The Government of Ireland Act of 1920 established a devolved parliament in Stormont (Belfast), under the ultimate authority of the British Parliament, for six of the nine counties of the province of Ulster, severing what would become Northern Ireland (under continuing British sovereignty) from the emerging sovereign Irish Free State in the South. In contrast to Lebanon, the borders of Northern Ireland were dictated by demography: it was ‘the largest area [of the Irish isle] which could be comfortably held with a majority in favour of the union with Britain’.129 Here, societal cleavages crystallised in parallel to the solidification of the border in the 1920s and early 1930s, and religious denomination emerged as the primary marker of identity. To their respective counterparts, Catholic came to mean (Irish) Nationalist and disloyal to the Stormont parliament, while Protestant came to mean (British) Unionist and loyal to Stormont. As Akenson puts it, the hostile reciprocal perceptions of Catholics as ‘traitors’ and Protestants as ‘oppressors’, became ‘self-fulfilling predictions’.130
At the time of partition, schools in Northern Ireland (like schools in Ottoman Lebanon) were largely under the control of local churches.
The Irish Education Act of 1831 had established non-denominational, free elementary education in Ireland under the premise that ‘admitting children of all persuasions should not interfere with the particular tenets of any [religious denomination]’.131 Yet, clerical campaigns succeeded in bringing most schools under the control of the Protestant or Catholic clergies, and schools evolved into denominational establishments ‘that served their own faith communities’.132 Thus, by the late 1800s, Ireland had a dual and unequal education system separated along denominational lines. Separate schools protected and reproduced the Protestant distinctive identity within a majority Catholic Irish isle, and provided Catholic children with ‘a Catholic education, on Catholic principles, with Catholic masters and the use of Catholic books’.133
This section considers education policies at the establishment of Northern Ireland (1920-1946), under Unionist political hegemony (1947-1967) and during the Troubles (1968-1998), before briefly introducing the Belfast Agreement and subsequent educational reforms. Reflecting on the complexity of Northern Ireland’s education system, Bell asserted that ‘if you were starting from a blank sheet of paper this is not what you would start from, everybody is in agreement with that’.134 This historical analysis of the political function of education in Northern Ireland shows that the complex structure of the education system is due to the fact that different education sectors became further markers of identity.

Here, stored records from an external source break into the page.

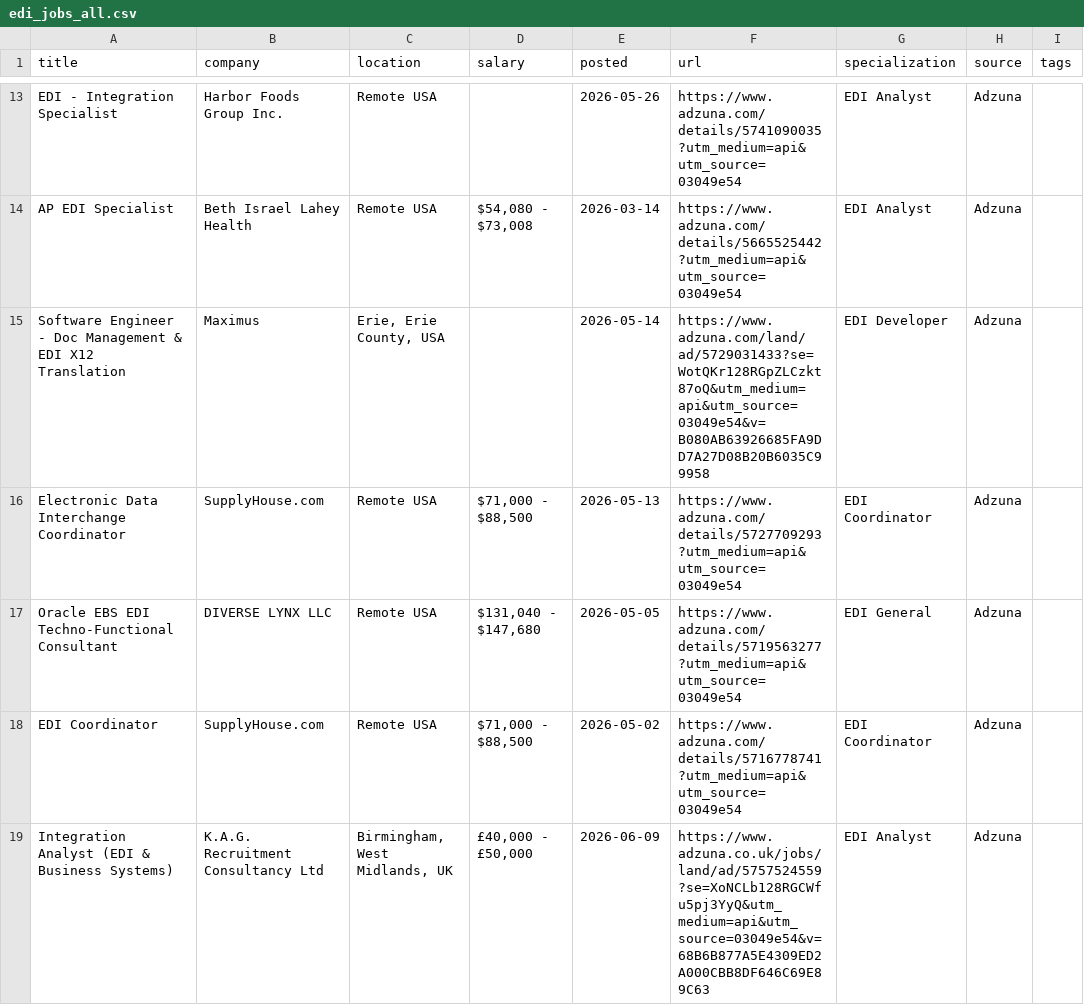
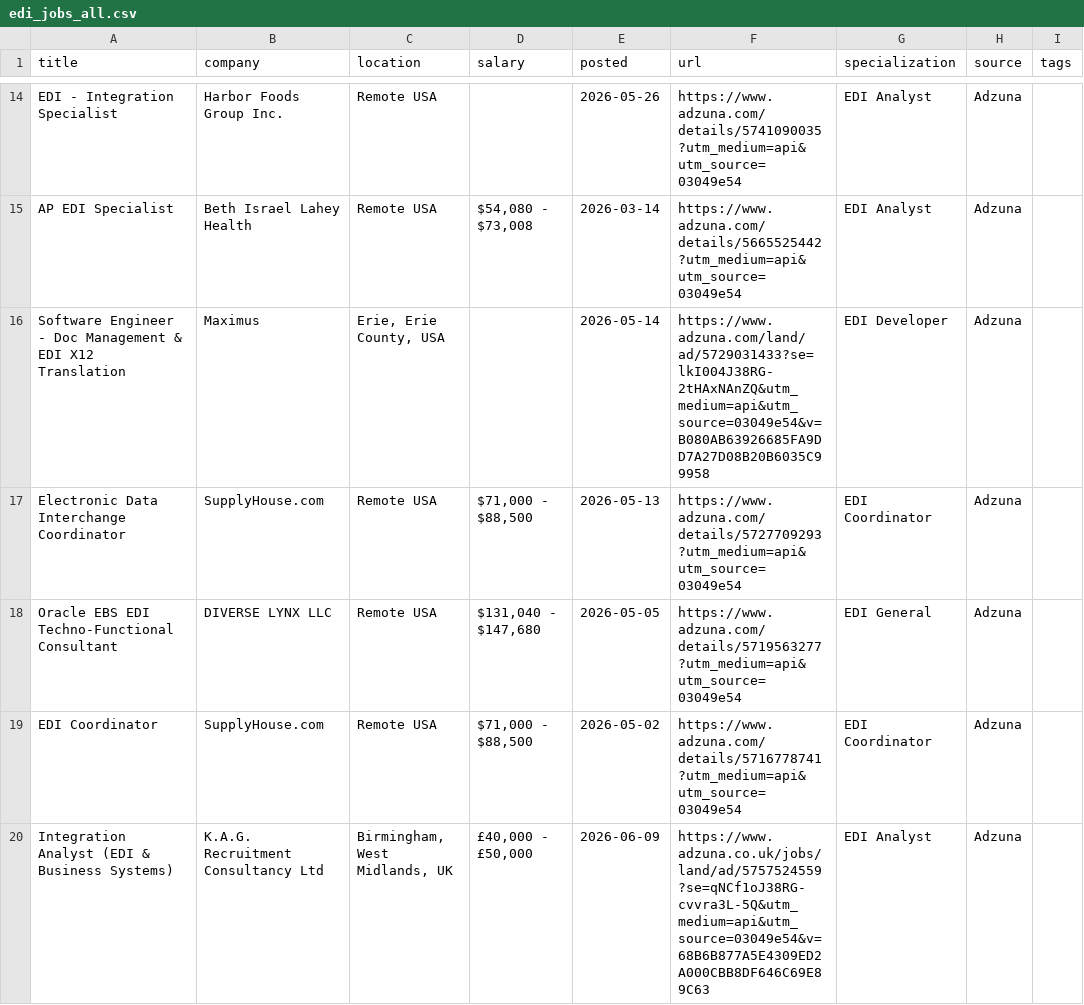
Before and after one commit to remoteediproject-ctrl/remoteedi-jobs, a CSV file: edi_jobs_all.csv, drawn as a sheet; only a part is shown, gaps mark what is left out; the diff covers the shown part only.

```diff
--- a/edi_jobs_all.csv
+++ b/edi_jobs_all.csv
@@ -14,3 +15,3 @@ EDI - Integration Specialist,Harbor Foods Group Inc.,Remote USA,,2026-05-26,http
 AP EDI Specialist,Beth Israel Lahey Health,Remote USA,"$54,080 - $73,008",2026-03-14,https://www.adzuna.com/details/5665525442?utm_medium=api&utm_source=03049e54,EDI Analyst,Adzuna,
-Software Engineer - Doc Management & EDI X12 Translation,Maximus,"Erie, Erie County, USA",,2026-05-14,https://www.adzuna.com/land/ad/5729031433?se=WotQKr128RGpZLCzkt87oQ&utm_medium=api&utm_source=03049e54&v=B080AB63926685FA9DD7A27D08B20B6035C99958,EDI Developer,Adzuna,
+Software Engineer - Doc Management & EDI X12 Translation,Maximus,"Erie, Erie County, USA",,2026-05-14,https://www.adzuna.com/land/ad/5729031433?se=lkI004J38RG-2tHAxNAnZQ&utm_medium=api&utm_source=03049e54&v=B080AB63926685FA9DD7A27D08B20B6035C99958,EDI Developer,Adzuna,
 Electronic Data Interchange Coordinator,SupplyHouse.com,Remote USA,"$71,000 - $88,500",2026-05-13,https://www.adzuna.com/details/5727709293?utm_medium=api&utm_source=03049e54,EDI Coordinator,Adzuna,
@@ -18,2 +19,2 @@ Oracle EBS EDI Techno-Functional Consultant,DIVERSE LYNX LLC,Remote USA,"$131,04
 EDI Coordinator,SupplyHouse.com,Remote USA,"$71,000 - $88,500",2026-05-02,https://www.adzuna.com/details/5716778741?utm_medium=api&utm_source=03049e54,EDI Coordinator,Adzuna,
-Integration Analyst (EDI & Business Systems),K.A.G. Recruitment Consultancy Ltd,"Birmingham, West Midlands, UK","£40,000 - £50,000",2026-06-09,https://www.adzuna.co.uk/jobs/land/ad/5757524559?se=XoNCLb128RGCWfu5pj3YyQ&utm_medium=api&utm_source=03049e54&v=68B6B877A5E4309ED2A000CBB8DF646C69E89C63,EDI Analyst,Adzuna,
+Integration Analyst (EDI & Business Systems),K.A.G. Recruitment Consultancy Ltd,"Birmingham, West Midlands, UK","£40,000 - £50,000",2026-06-09,https://www.adzuna.co.uk/jobs/land/ad/5757524559?se=qNCf1oJ38RG-cvvra3L-5Q&utm_medium=api&utm_source=03049e54&v=68B6B877A5E4309ED2A000CBB8DF646C69E89C63,EDI Analyst,Adzuna,
```
Also changed, not shown: 7 added rows, 6 removed rows, 5 moved rows and 64 edited cells elsewhere in this file, 2 other files.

Before and during the conflict, the Protestant/Unionist community and the Catholic/Nationalist community employed ‘their’ schools to reinforce religious and national cleavages and convey allegiance or opposition to the British state.